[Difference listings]
+ + + +

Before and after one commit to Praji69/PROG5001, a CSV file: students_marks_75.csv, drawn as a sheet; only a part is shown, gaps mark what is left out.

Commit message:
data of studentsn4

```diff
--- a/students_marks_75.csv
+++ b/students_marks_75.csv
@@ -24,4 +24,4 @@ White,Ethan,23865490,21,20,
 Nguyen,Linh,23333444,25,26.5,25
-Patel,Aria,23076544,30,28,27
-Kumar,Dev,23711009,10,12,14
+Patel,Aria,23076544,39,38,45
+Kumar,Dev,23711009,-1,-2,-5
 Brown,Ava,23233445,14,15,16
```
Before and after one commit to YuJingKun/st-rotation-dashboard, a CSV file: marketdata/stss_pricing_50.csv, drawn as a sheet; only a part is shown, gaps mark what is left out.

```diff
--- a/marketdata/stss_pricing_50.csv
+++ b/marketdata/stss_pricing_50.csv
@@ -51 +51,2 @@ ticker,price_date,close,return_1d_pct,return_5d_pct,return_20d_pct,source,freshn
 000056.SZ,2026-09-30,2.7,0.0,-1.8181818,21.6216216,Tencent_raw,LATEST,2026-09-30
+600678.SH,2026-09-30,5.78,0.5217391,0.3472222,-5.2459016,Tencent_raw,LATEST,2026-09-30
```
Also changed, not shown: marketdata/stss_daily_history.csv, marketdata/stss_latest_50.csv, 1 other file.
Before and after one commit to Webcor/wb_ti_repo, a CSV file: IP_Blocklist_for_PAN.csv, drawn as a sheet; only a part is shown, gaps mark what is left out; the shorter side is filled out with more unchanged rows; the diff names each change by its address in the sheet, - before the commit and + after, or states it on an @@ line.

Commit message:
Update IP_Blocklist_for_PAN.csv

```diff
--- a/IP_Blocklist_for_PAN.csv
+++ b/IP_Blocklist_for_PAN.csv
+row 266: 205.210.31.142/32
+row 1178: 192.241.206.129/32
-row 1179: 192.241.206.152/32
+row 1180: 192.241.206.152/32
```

+ + + +

_What is required_: In full and unchanged, repeat the data above.

_Result of this exercise_:
Before and after one commit to Praji69/PROG5001, a CSV file: students_marks_75.csv, drawn as a sheet; only a part is shown, gaps mark what is left out.

Commit message:
data of studentsn4

```diff
--- a/students_marks_75.csv
+++ b/students_marks_75.csv
@@ -24,4 +24,4 @@ White,Ethan,23865490,21,20,
 Nguyen,Linh,23333444,25,26.5,25
-Patel,Aria,23076544,30,28,27
-Kumar,Dev,23711009,10,12,14
+Patel,Aria,23076544,39,38,45
+Kumar,Dev,23711009,-1,-2,-5
 Brown,Ava,23233445,14,15,16
```
Before and after one commit to YuJingKun/st-rotation-dashboard, a CSV file: marketdata/stss_pricing_50.csv, drawn as a sheet; only a part is shown, gaps mark what is left out.

```diff
--- a/marketdata/stss_pricing_50.csv
+++ b/marketdata/stss_pricing_50.csv
@@ -51 +51,2 @@ ticker,price_date,close,return_1d_pct,return_5d_pct,return_20d_pct,source,freshn
 000056.SZ,2026-09-30,2.7,0.0,-1.8181818,21.6216216,Tencent_raw,LATEST,2026-09-30
+600678.SH,2026-09-30,5.78,0.5217391,0.3472222,-5.2459016,Tencent_raw,LATEST,2026-09-30
```
Also changed, not shown: marketdata/stss_daily_history.csv, marketdata/stss_latest_50.csv, 1 other file.
Before and after one commit to Webcor/wb_ti_repo, a CSV file: IP_Blocklist_for_PAN.csv, drawn as a sheet; only a part is shown, gaps mark what is left out; the shorter side is filled out with more unchanged rows; the diff names each change by its address in the sheet, - before the commit and + after, or states it on an @@ line.

Commit message:
Update IP_Blocklist_for_PAN.csv

```diff
--- a/IP_Blocklist_for_PAN.csv
+++ b/IP_Blocklist_for_PAN.csv
+row 266: 205.210.31.142/32
+row 1178: 192.241.206.129/32
-row 1179: 192.241.206.152/32
+row 1180: 192.241.206.152/32
```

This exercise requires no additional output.